TASK DIRECTIONS: Each line of the entries that mentions the string "slate" needs to be reported.
*** EXTRACTED ENTRIES Section Begins ***
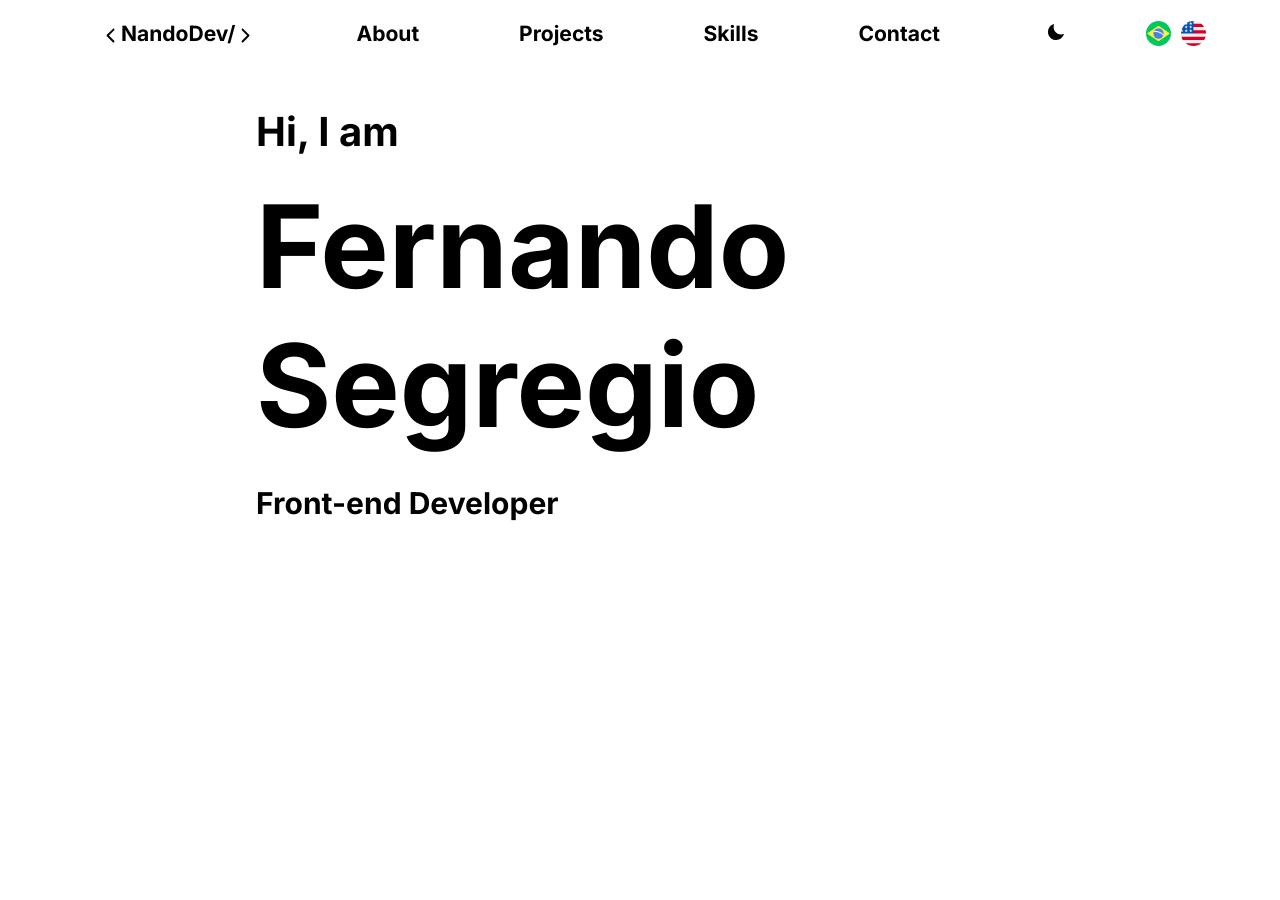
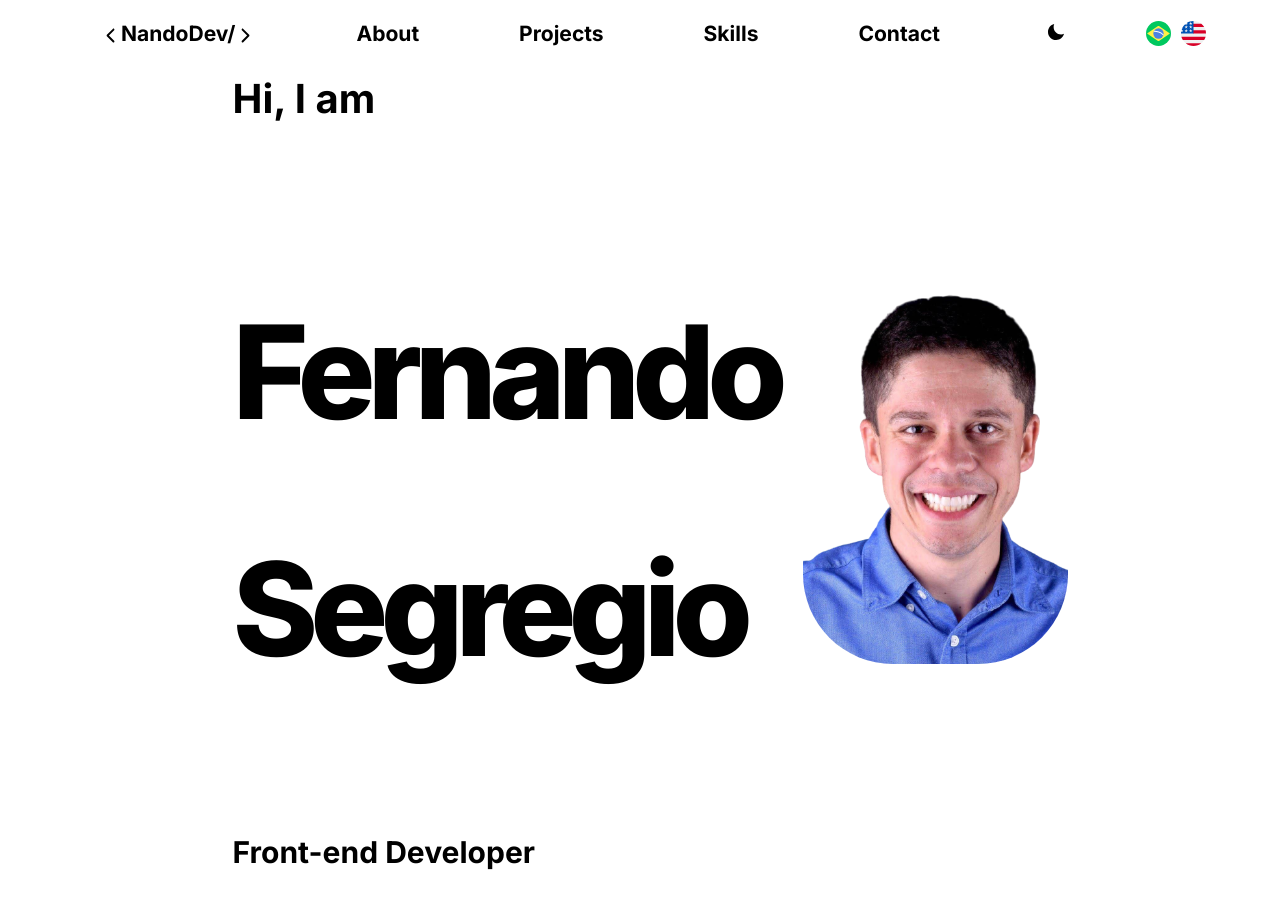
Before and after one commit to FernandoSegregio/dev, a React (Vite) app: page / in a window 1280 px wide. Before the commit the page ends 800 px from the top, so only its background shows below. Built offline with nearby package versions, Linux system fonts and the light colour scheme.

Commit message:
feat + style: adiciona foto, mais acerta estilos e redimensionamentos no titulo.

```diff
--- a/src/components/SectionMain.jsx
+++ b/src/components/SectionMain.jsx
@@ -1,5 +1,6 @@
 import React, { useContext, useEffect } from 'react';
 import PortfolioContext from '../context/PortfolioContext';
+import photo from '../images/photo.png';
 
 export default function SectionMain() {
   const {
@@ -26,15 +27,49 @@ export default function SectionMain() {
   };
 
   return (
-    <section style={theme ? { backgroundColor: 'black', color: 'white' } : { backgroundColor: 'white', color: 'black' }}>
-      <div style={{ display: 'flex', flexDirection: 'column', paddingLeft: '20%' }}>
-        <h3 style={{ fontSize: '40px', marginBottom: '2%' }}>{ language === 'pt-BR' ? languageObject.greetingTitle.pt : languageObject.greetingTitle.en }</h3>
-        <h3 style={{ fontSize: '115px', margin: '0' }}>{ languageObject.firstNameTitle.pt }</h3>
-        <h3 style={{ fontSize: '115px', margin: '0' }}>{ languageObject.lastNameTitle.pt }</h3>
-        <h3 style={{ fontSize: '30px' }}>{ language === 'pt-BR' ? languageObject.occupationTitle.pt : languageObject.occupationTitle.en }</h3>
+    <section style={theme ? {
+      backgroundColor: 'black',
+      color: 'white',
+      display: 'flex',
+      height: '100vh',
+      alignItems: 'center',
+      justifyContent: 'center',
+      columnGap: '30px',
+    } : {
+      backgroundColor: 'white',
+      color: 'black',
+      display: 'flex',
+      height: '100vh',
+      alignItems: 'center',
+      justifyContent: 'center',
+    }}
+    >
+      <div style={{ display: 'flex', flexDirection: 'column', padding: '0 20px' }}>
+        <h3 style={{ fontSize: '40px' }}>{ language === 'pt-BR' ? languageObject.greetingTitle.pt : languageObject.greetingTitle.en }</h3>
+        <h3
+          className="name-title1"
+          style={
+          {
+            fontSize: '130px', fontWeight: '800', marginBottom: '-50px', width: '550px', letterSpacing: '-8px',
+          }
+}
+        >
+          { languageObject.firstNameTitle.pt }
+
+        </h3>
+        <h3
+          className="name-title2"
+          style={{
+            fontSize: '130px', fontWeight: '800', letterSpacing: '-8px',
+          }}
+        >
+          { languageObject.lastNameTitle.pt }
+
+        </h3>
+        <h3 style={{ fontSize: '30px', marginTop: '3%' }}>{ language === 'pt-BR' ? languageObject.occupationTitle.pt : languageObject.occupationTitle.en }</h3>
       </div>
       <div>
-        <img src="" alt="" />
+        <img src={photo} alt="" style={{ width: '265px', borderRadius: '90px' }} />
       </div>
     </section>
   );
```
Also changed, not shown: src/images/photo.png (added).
*** EXTRACTED ENTRIES Section Ends ***
*** EXTRACTED ENTRIES Section Begins ***
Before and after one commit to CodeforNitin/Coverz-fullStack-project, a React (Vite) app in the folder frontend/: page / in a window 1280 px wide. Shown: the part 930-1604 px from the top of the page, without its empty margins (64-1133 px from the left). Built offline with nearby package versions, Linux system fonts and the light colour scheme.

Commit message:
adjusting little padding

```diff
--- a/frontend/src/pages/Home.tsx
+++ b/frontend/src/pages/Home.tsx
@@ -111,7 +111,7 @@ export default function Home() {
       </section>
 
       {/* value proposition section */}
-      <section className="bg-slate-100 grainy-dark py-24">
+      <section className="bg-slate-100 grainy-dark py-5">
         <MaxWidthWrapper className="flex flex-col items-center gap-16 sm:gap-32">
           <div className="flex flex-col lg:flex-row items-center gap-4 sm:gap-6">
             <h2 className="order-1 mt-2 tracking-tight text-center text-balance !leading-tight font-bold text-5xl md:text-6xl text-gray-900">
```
*** EXTRACTED ENTRIES Section Ends ***
WORKED SOLUTION:
-      <section className="bg-slate-100 grainy-dark py-24">
+      <section className="bg-slate-100 grainy-dark py-5">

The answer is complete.